▼

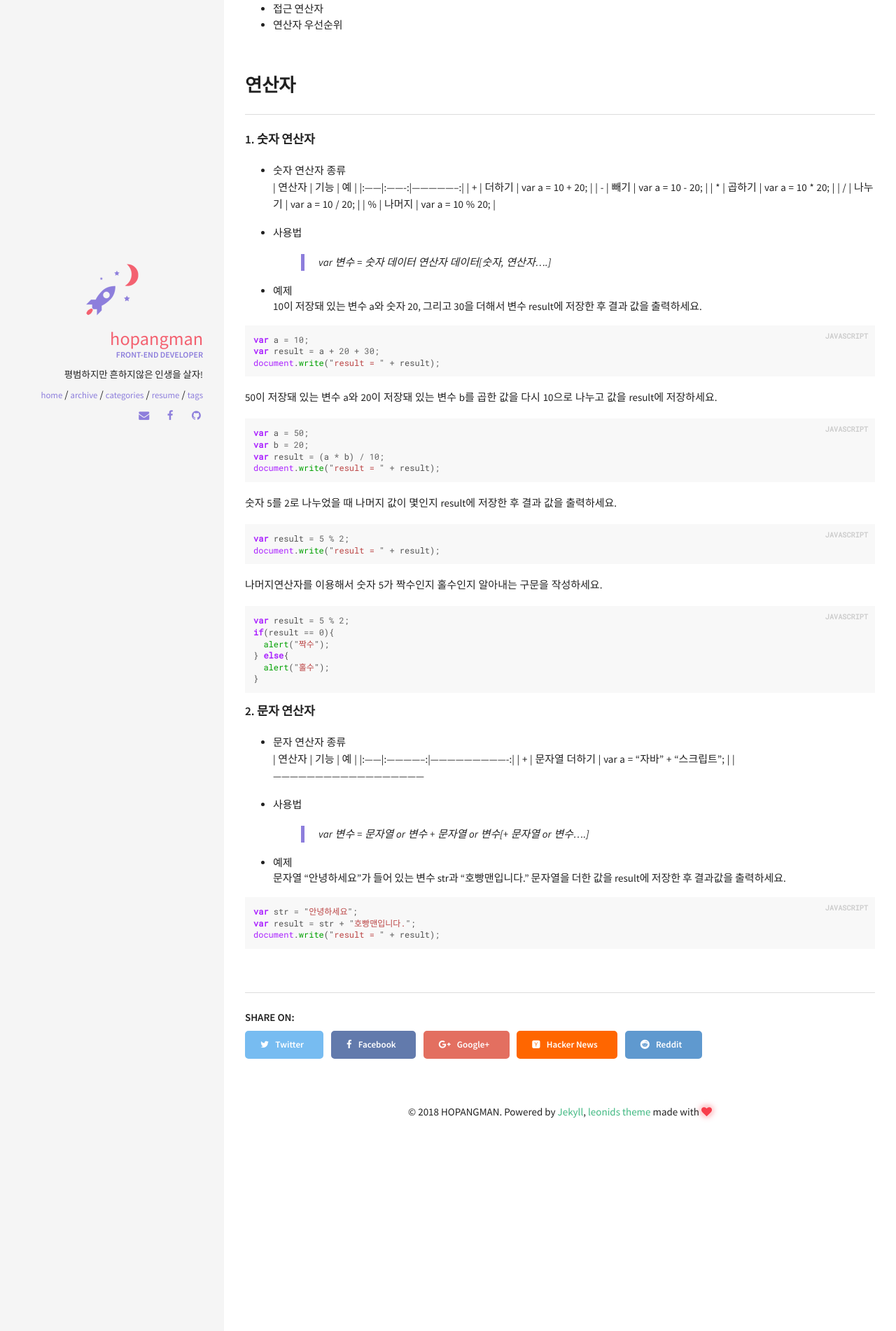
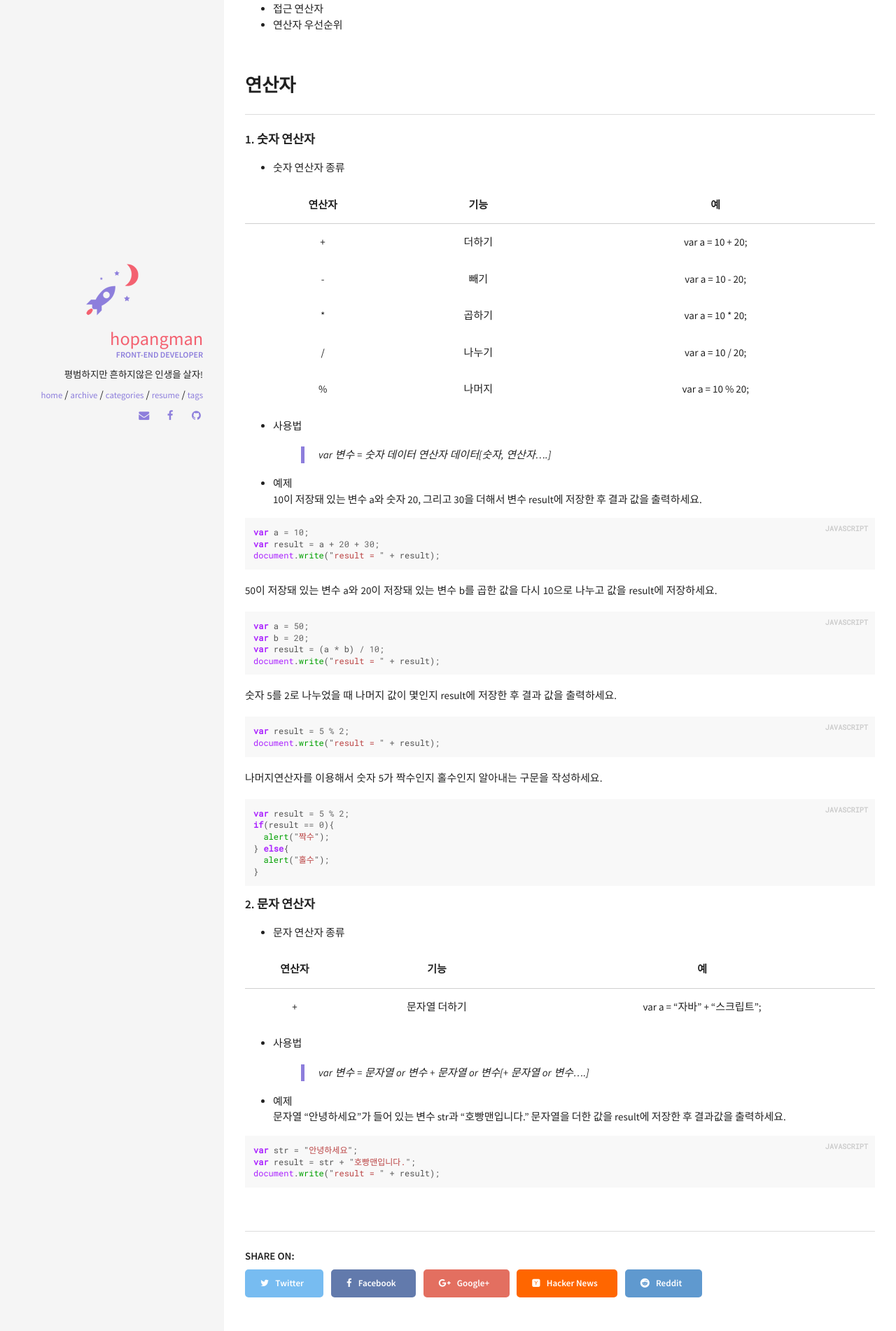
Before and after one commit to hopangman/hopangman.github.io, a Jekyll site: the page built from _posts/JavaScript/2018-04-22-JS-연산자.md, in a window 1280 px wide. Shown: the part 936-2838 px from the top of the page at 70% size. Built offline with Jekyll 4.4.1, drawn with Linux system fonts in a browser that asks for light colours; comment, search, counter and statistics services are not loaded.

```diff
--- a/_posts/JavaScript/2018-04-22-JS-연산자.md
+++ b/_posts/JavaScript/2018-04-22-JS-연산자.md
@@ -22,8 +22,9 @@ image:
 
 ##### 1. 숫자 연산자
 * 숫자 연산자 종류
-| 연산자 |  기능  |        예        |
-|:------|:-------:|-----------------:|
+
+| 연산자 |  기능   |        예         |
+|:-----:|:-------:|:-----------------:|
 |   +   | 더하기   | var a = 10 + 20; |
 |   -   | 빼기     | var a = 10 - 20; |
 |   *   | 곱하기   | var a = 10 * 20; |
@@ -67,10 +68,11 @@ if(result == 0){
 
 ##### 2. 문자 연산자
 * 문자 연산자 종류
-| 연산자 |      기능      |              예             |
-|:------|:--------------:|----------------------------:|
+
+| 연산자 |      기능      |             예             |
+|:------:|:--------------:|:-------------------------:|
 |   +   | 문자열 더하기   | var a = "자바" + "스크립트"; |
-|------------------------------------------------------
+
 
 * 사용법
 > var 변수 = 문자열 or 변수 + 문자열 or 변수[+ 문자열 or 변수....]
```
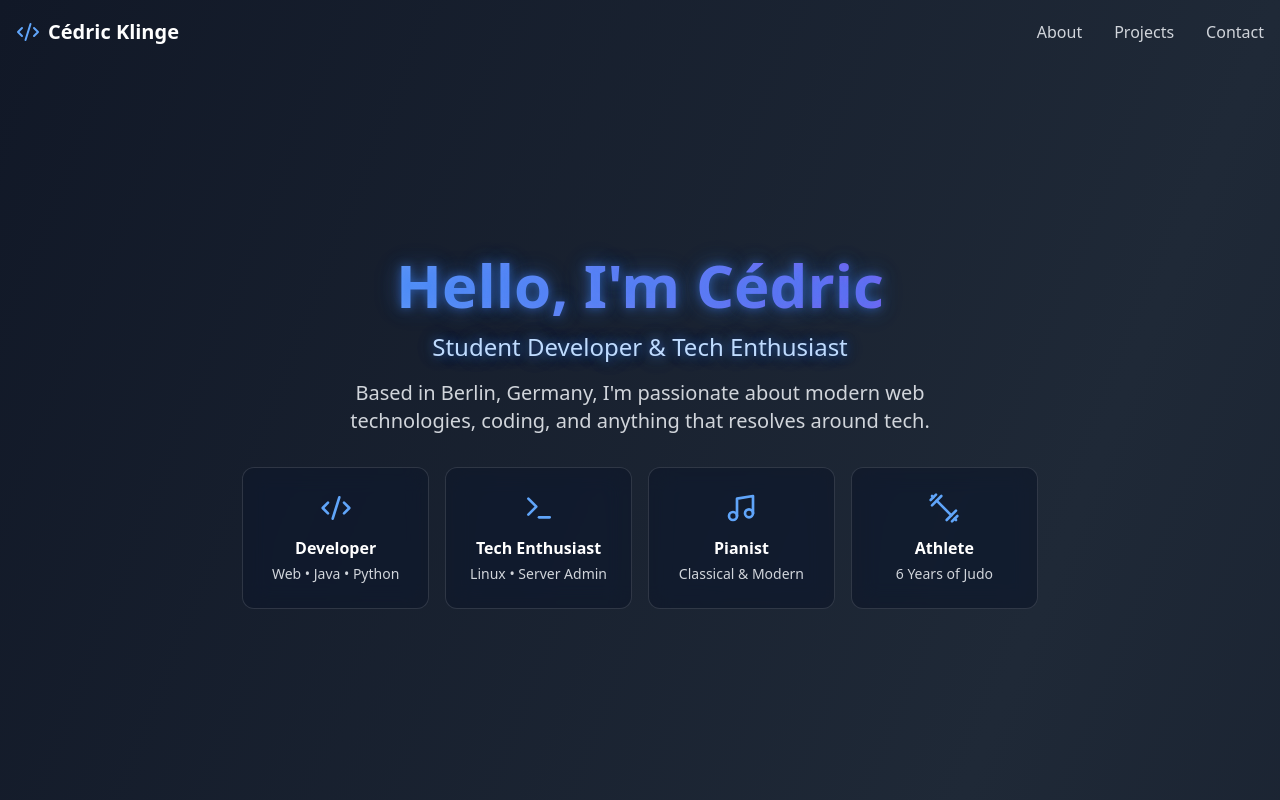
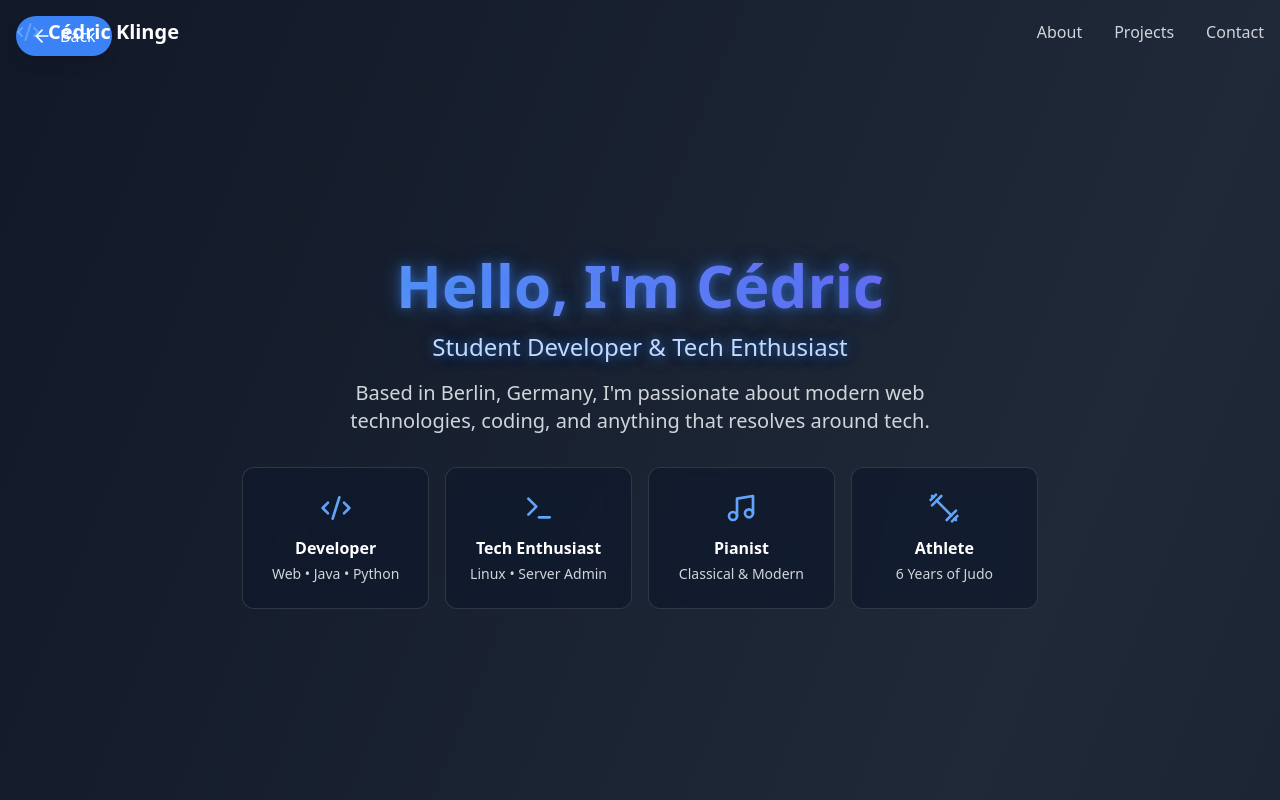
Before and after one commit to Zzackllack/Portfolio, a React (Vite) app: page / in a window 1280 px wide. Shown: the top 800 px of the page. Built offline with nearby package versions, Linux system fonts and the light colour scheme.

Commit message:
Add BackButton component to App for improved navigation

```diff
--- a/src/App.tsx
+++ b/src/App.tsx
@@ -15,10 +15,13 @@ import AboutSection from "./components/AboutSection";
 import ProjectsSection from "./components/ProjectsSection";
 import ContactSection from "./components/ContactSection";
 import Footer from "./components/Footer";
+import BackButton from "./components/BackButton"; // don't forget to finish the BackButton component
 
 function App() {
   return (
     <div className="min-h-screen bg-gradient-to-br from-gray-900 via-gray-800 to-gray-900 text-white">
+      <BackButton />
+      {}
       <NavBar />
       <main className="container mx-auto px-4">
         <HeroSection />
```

▲

**About this exercise:** What lines in the material include the string "BackButton"? Pull each one out.

**Result for this task:**
Add BackButton component to App for improved navigation
+import BackButton from "./components/BackButton"; // don't forget to finish the BackButton component
+      <BackButton />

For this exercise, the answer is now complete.